Founding Director, BritainThinks
22.04.2013, 13:10
I think this is a really interesting and thoughtful response. Just to be clear, we did spend quite a lot of time with the public exploring what they thought museums were for before we exposed thinking from the museums world. Their views were enriched by exposure to this thinking but fundamentally the public believe that the essential purposes are quite simply what makes something a museum. Building on that can be successful but not if it's at the expense of being a museum.
Patrick Steel
MA Member
Website Editor, Museums Association
22.04.2013, 10:42
I'd be interested to hear the panel's reactions to the comments below this piece, in particular with regard to the purpose of museums: http://www.museumsassociation.org/news/03042013-public-attitudes-research-published

And a further question I had was whether the panel thought the findings would have been very different if the research had been aimed at museum visitors rather than citizens?
David Fleming
MA Member
Director, National Museums Liverpool
22.04.2013, 13:12
I am absolutely certain that if visitors to the Museum of Liverpool, or the International Slavery Museum, had been involved in the research, the responses would have been very different. The point is, asking people whether they want to see something happen in museums that they've not actually encountered before is bound to elicit indifference at best (and if the question is couched in terms of there being very little money available so priorities have to be identified, hostility).
22.04.2013, 13:40
I completely agree. If people don't realise that museums are doing in terms of social justice and wellbeing - work which perhaps happens 'under the radar' - then it's obviously going to be difficult for them to say that they feel this work is one of the main purposes of museums.
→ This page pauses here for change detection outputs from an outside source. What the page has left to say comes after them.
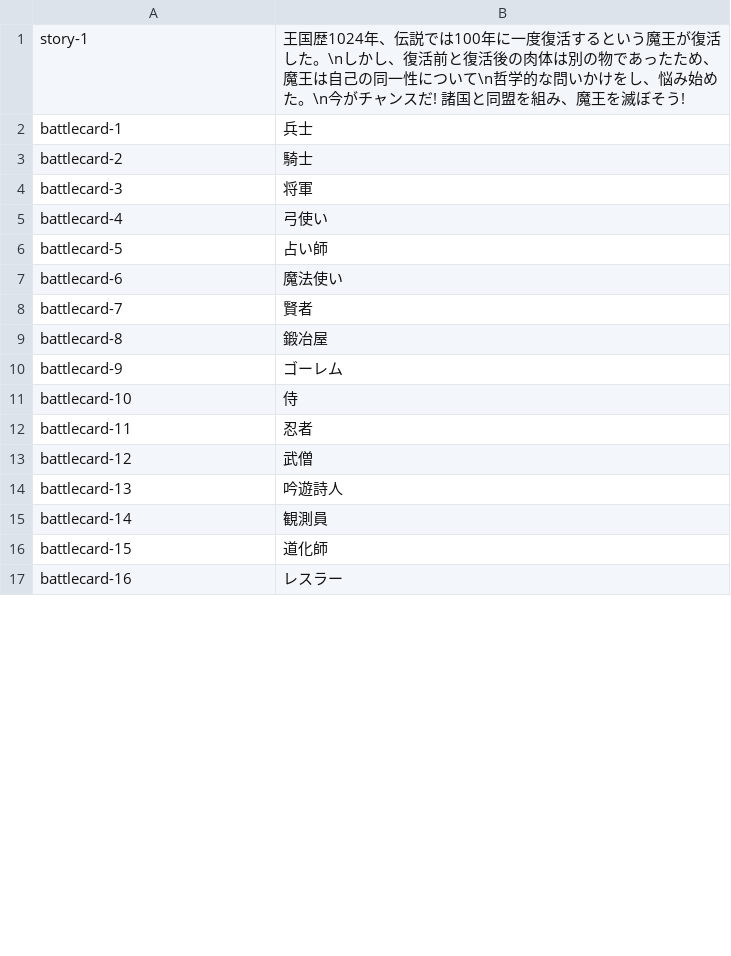
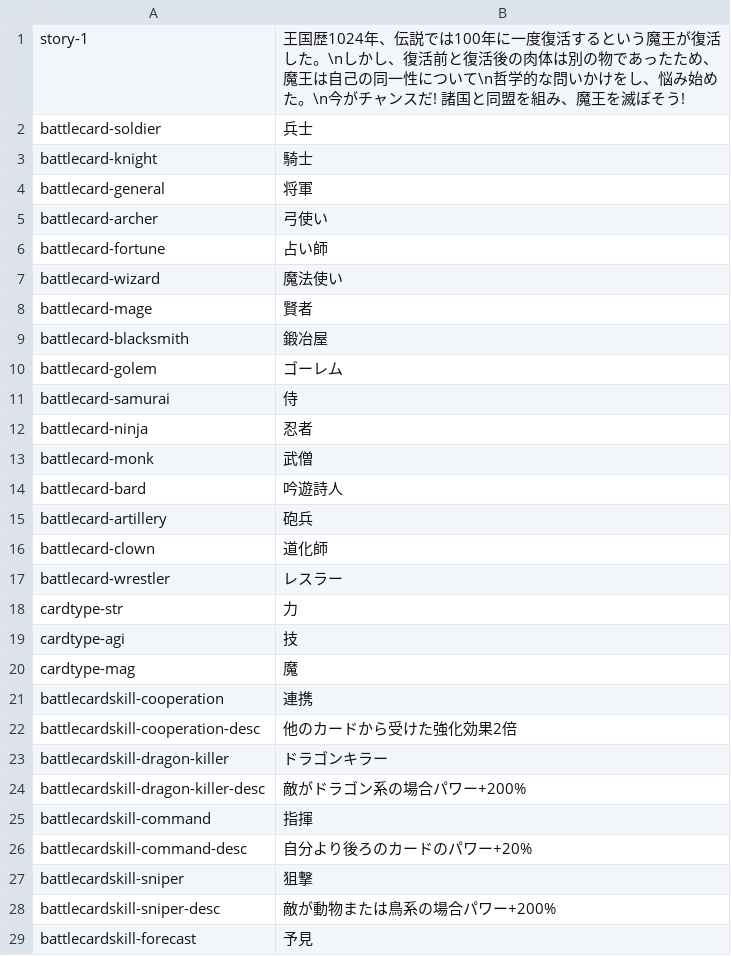
Before and after one commit to noppikinatta/ebitenginegamejam2025, a CSV file: asset/lang/japanese.csv, drawn as a sheet; only a part is shown; the diff covers the shown part only.

Commit message:
update battle and card

```diff
--- a/asset/lang/japanese.csv
+++ b/asset/lang/japanese.csv
@@ -1,17 +1,29 @@
 story-1,"王国歴1024年、伝説では100年に一度復活するという魔王が復活した。\nしかし、復活前と復活後の肉体は別の物であったため、魔王は自己の同一性について\n哲学的な問いかけをし、悩み始めた。\n今がチャンスだ! 諸国と同盟を組み、魔王を滅ぼそう!"
-battlecard-1,"兵士"
-battlecard-2,"騎士"
-battlecard-3,"将軍"
-battlecard-4,"弓使い"
-battlecard-5,"占い師"
-battlecard-6,"魔法使い"
-battlecard-7,"賢者"
-battlecard-8,"鍛冶屋"
-battlecard-9,"ゴーレム"
-battlecard-10,"侍"
-battlecard-11,"忍者"
-battlecard-12,"武僧"
-battlecard-13,"吟遊詩人"
-battlecard-14,"観測員"
-battlecard-15,"道化師"
-battlecard-16,"レスラー"
+battlecard-soldier,"兵士"
+battlecard-knight,"騎士"
+battlecard-general,"将軍"
+battlecard-archer,"弓使い"
+battlecard-fortune,"占い師"
+battlecard-wizard,"魔法使い"
+battlecard-mage,"賢者"
+battlecard-blacksmith,"鍛冶屋"
+battlecard-golem,"ゴーレム"
+battlecard-samurai,"侍"
+battlecard-ninja,"忍者"
+battlecard-monk,"武僧"
+battlecard-bard,"吟遊詩人"
+battlecard-artillery,"砲兵"
+battlecard-clown,"道化師"
+battlecard-wrestler,"レスラー"
+cardtype-str, "力"
+cardtype-agi, "技"
+cardtype-mag, "魔"
+battlecardskill-cooperation, "連携"
+battlecardskill-cooperation-desc, "他のカードから受けた強化効果2倍"
+battlecardskill-dragon-killer, "ドラゴンキラー"
+battlecardskill-dragon-killer-desc, "敵がドラゴン系の場合パワー+200%"
+battlecardskill-command, "指揮"
+battlecardskill-command-desc, "自分より後ろのカードのパワー+20%"
+battlecardskill-sniper, "狙撃"
+battlecardskill-sniper-desc, "敵が動物または鳥系の場合パワー+200%"
+battlecardskill-forecast, "予見"
```
Also changed, not shown: 41 added rows and 29 edited cells elsewhere in this file, 2 other files.
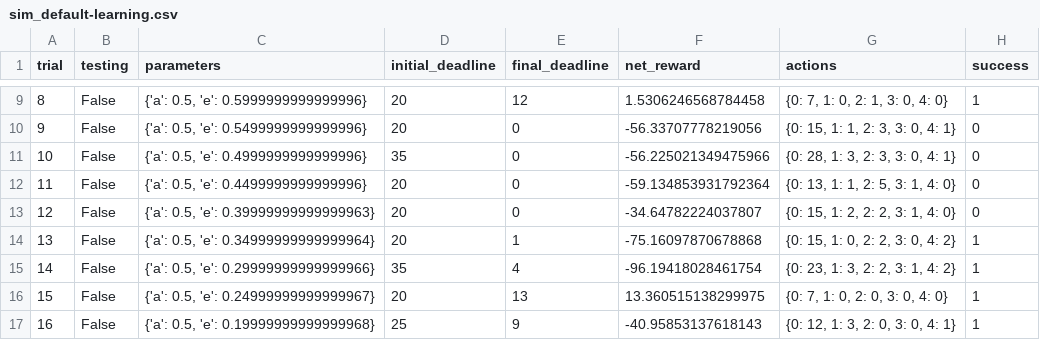
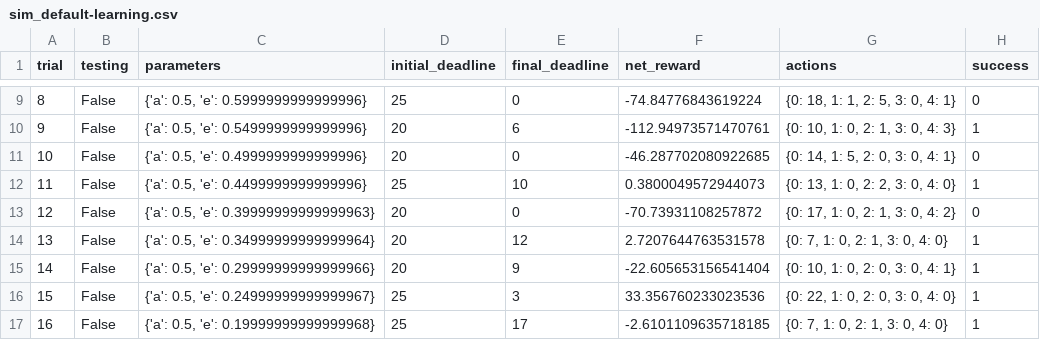
Before and after one commit to OlgaBelitskaya/machine_learning_engineer_nd009, a CSV file: Machine_Learning_Engineer_ND_P4/logs/sim_default-learning.csv, drawn as a sheet; only a part is shown, gaps mark what is left out; the diff covers the shown part only.

```diff
--- a/Machine_Learning_Engineer_ND_P4/logs/sim_default-learning.csv
+++ b/Machine_Learning_Engineer_ND_P4/logs/sim_default-learning.csv
@@ -9,9 +9,9 @@ trial,testing,parameters,initial_deadline,final_deadline,net_reward,actions,succ
-8,False,"{'a': 0.5, 'e': 0.5999999999999996}",20,12,1.5306246568784458,"{0: 7, 1: 0, 2: 1, 3: 0, 4: 0}",1
-9,False,"{'a': 0.5, 'e': 0.5499999999999996}",20,0,-56.33707778219056,"{0: 15, 1: 1, 2: 3, 3: 0, 4: 1}",0
-10,False,"{'a': 0.5, 'e': 0.4999999999999996}",35,0,-56.225021349475966,"{0: 28, 1: 3, 2: 3, 3: 0, 4: 1}",0
-11,False,"{'a': 0.5, 'e': 0.4499999999999996}",20,0,-59.134853931792364,"{0: 13, 1: 1, 2: 5, 3: 1, 4: 0}",0
-12,False,"{'a': 0.5, 'e': 0.39999999999999963}",20,0,-34.64782224037807,"{0: 15, 1: 2, 2: 2, 3: 1, 4: 0}",0
-13,False,"{'a': 0.5, 'e': 0.34999999999999964}",20,1,-75.16097870678868,"{0: 15, 1: 0, 2: 2, 3: 0, 4: 2}",1
-14,False,"{'a': 0.5, 'e': 0.29999999999999966}",35,4,-96.19418028461754,"{0: 23, 1: 3, 2: 2, 3: 1, 4: 2}",1
-15,False,"{'a': 0.5, 'e': 0.24999999999999967}",20,13,13.360515138299975,"{0: 7, 1: 0, 2: 0, 3: 0, 4: 0}",1
-16,False,"{'a': 0.5, 'e': 0.19999999999999968}",25,9,-40.95853137618143,"{0: 12, 1: 3, 2: 0, 3: 0, 4: 1}",1
+8,False,"{'a': 0.5, 'e': 0.5999999999999996}",25,0,-74.84776843619224,"{0: 18, 1: 1, 2: 5, 3: 0, 4: 1}",0
+9,False,"{'a': 0.5, 'e': 0.5499999999999996}",20,6,-112.94973571470761,"{0: 10, 1: 0, 2: 1, 3: 0, 4: 3}",1
+10,False,"{'a': 0.5, 'e': 0.4999999999999996}",20,0,-46.287702080922685,"{0: 14, 1: 5, 2: 0, 3: 0, 4: 1}",0
+11,False,"{'a': 0.5, 'e': 0.4499999999999996}",25,10,0.3800049572944073,"{0: 13, 1: 0, 2: 2, 3: 0, 4: 0}",1
+12,False,"{'a': 0.5, 'e': 0.39999999999999963}",20,0,-70.73931108257872,"{0: 17, 1: 0, 2: 1, 3: 0, 4: 2}",0
+13,False,"{'a': 0.5, 'e': 0.34999999999999964}",20,12,2.7207644763531578,"{0: 7, 1: 0, 2: 1, 3: 0, 4: 0}",1
+14,False,"{'a': 0.5, 'e': 0.29999999999999966}",20,9,-22.605653156541404,"{0: 10, 1: 0, 2: 0, 3: 0, 4: 1}",1
+15,False,"{'a': 0.5, 'e': 0.24999999999999967}",25,3,33.356760233023536,"{0: 22, 1: 0, 2: 0, 3: 0, 4: 0}",1
+16,False,"{'a': 0.5, 'e': 0.19999999999999968}",25,17,-2.6101109635718185,"{0: 7, 1: 0, 2: 1, 3: 0, 4: 0}",1
```
Also changed, not shown: 83 edited cells elsewhere in this file, 9 other files.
I might be wrong, but I believe that people who responded possibly articulated what they think museums do, rather than what they feel museums *could* and *should* do.
22.04.2013, 14:00
During the workshops, we provided participants with information about some of the less traditional activities that museums currently do. During one of the workshops, Tony Butler (Director at Museum of East Anglian Life) even gave a talk on the activities undertaken there, including some particularly unconventional ones. While they were received warmly, participants had the same view on the hierarchy of purposes at the end of the session to participants at other workshops who hadn't received the talk.

Participants were very clearly thinking about what museums could and should do - it's probably the case, however, that, for the public, 'could' and 'should' are often very similar to 'is'.
22.04.2013, 13:08
Hi Patrick,

I'll let my other panel members tackle the "purpose" question.

It's highly likely that the results would have been different if BritainThinks had asked people directly about their own museum experiences (such as their likes and dislikes). It's actually quite a challenge to get people to think abstractly about their role as citizens.
Anonymous
22.04.2013, 07:47
I just hope people remember pre 1997 when museums had a huge image problem of being stuffy, musty and exclusive places precisely because they were mainly focussing on 'essential purposes' related to care and research of collections. Post 1997 we have seen a period of investment in capital projects and audience development that has regenerated public interest in museums and returned them to health. Museums mostly conform to 'tried and tested' cultural trends in the sector at any given time - they all copy each other - so engaging with diverse communities and 'the underground' at grass roots level can reinvigorate their creativity and help bring them up to speed!
David Fleming
MA Member
Director, National Museums Liverpool
22.04.2013, 13:29
I disagree that 1997 was a watershed for socially inclusive museum work, because a huge amount of such work was already going on in the local government museum sector, such as at Tyne and Wear Museums and Glasgow. I do agree that after that date there appeared to be greater Government interest in the potential for museums to be widely accessible (and therefore in the potential to play a greater role in society).